"""

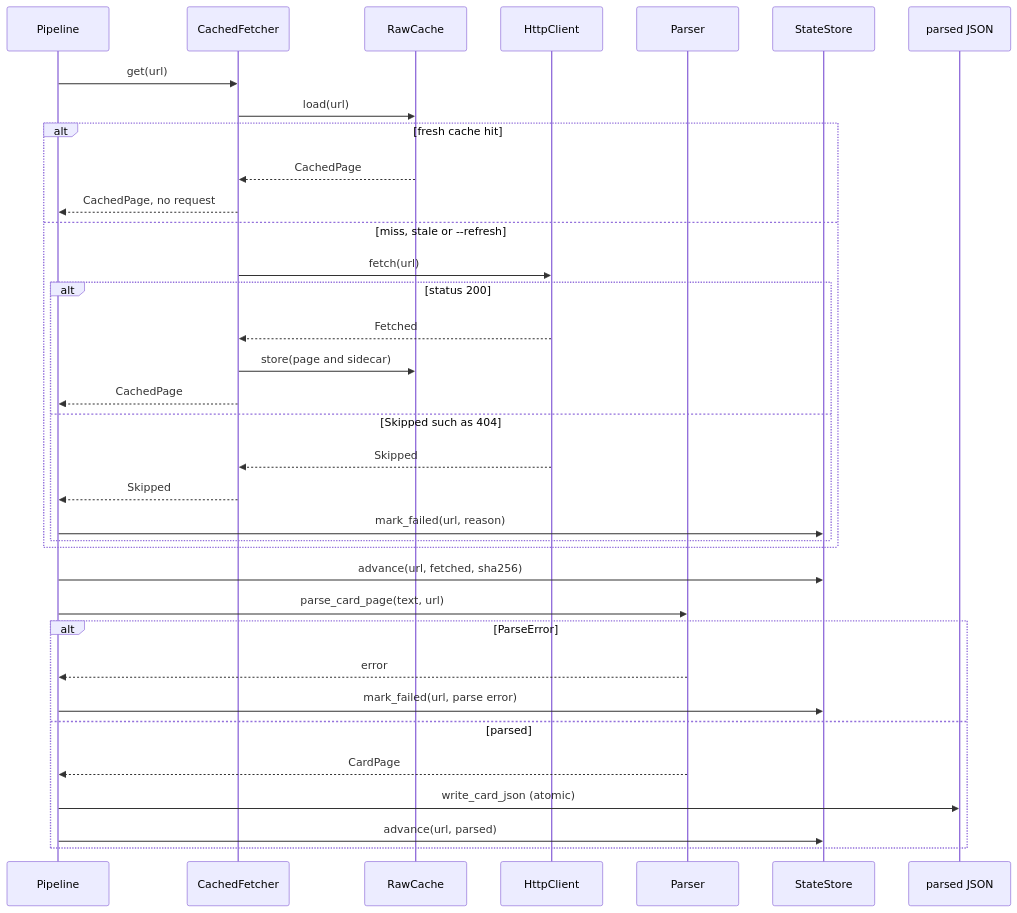
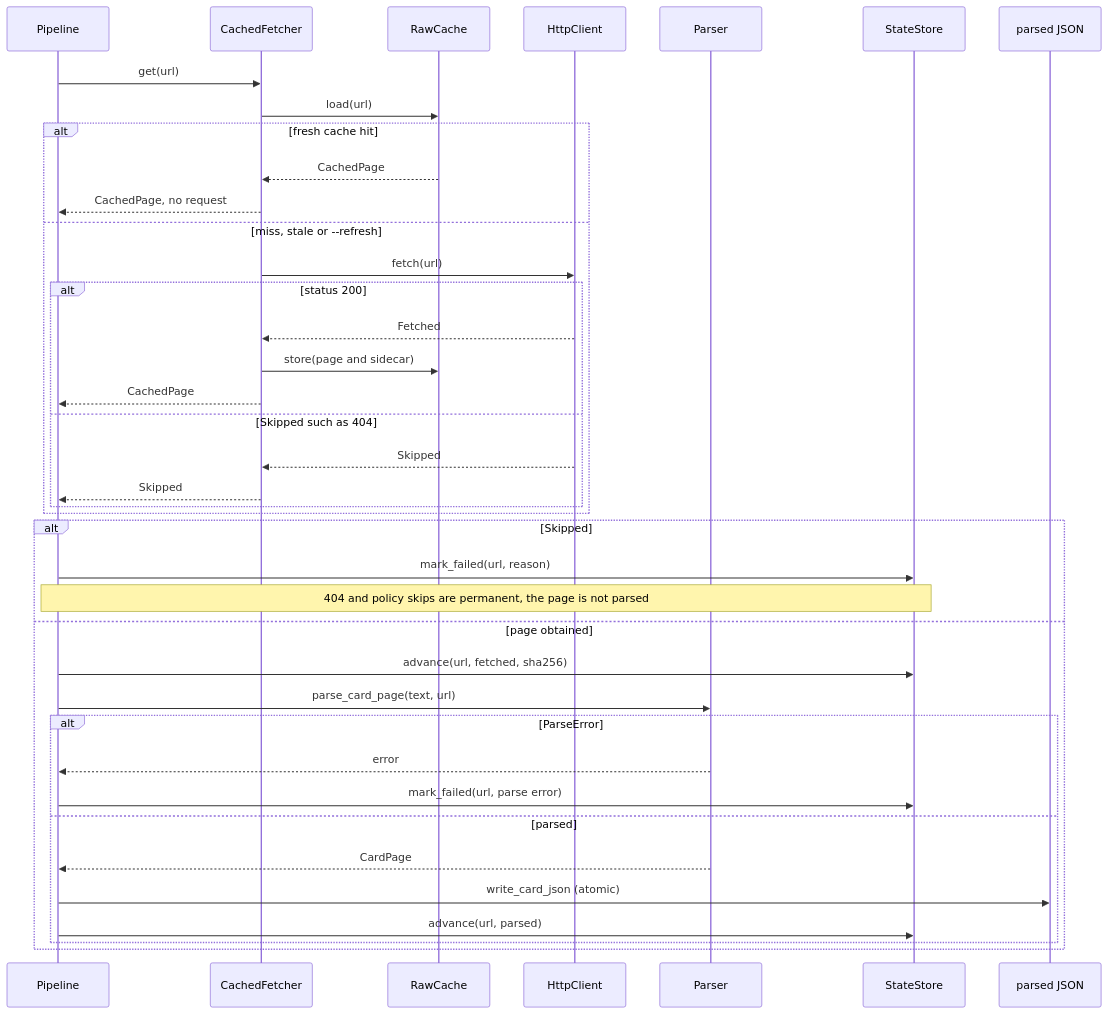
The second of 2 diagrams in docs/architecture/scraper.md (AleFire99/BS_Database), drawn with Mermaid before and after one commit.

Commit message:
docs(scraper): show the skipped and parse branches in the sequence
Refs #73

````diff
--- a/docs/architecture/scraper.md
+++ b/docs/architecture/scraper.md
@@ -24,38 +24,42 @@
 ```mermaid
 sequenceDiagram
     participant P as Pipeline
     participant F as CachedFetcher
     participant C as RawCache
     participant H as HttpClient
     participant R as Parser
     participant S as StateStore
     participant J as parsed JSON
 
     P->>F: get(url)
     F->>C: load(url)
     alt fresh cache hit
         C-->>F: CachedPage
         F-->>P: CachedPage, no request
     else miss, stale or --refresh
         F->>H: fetch(url)
         alt status 200
             H-->>F: Fetched
             F->>C: store(page and sidecar)
             F-->>P: CachedPage
         else Skipped such as 404
             H-->>F: Skipped
             F-->>P: Skipped
-            P->>S: mark_failed(url, reason)
         end
     end
-    P->>S: advance(url, fetched, sha256)
-    P->>R: parse_card_page(text, url)
-    alt ParseError
-        R-->>P: error
-        P->>S: mark_failed(url, parse error)
-    else parsed
-        R-->>P: CardPage
-        P->>J: write_card_json (atomic)
-        P->>S: advance(url, parsed)
+    alt Skipped
+        P->>S: mark_failed(url, reason)
+        Note over P,S: 404 and policy skips are permanent, the page is not parsed
+    else page obtained
+        P->>S: advance(url, fetched, sha256)
+        P->>R: parse_card_page(text, url)
+        alt ParseError
+            R-->>P: error
+            P->>S: mark_failed(url, parse error)
+        else parsed
+            R-->>P: CardPage
+            P->>J: write_card_json (atomic)
+            P->>S: advance(url, parsed)
+        end
     end
 ```
````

"""

Each line above that contains "else" counts once; report the total of such lines and nothing more.

5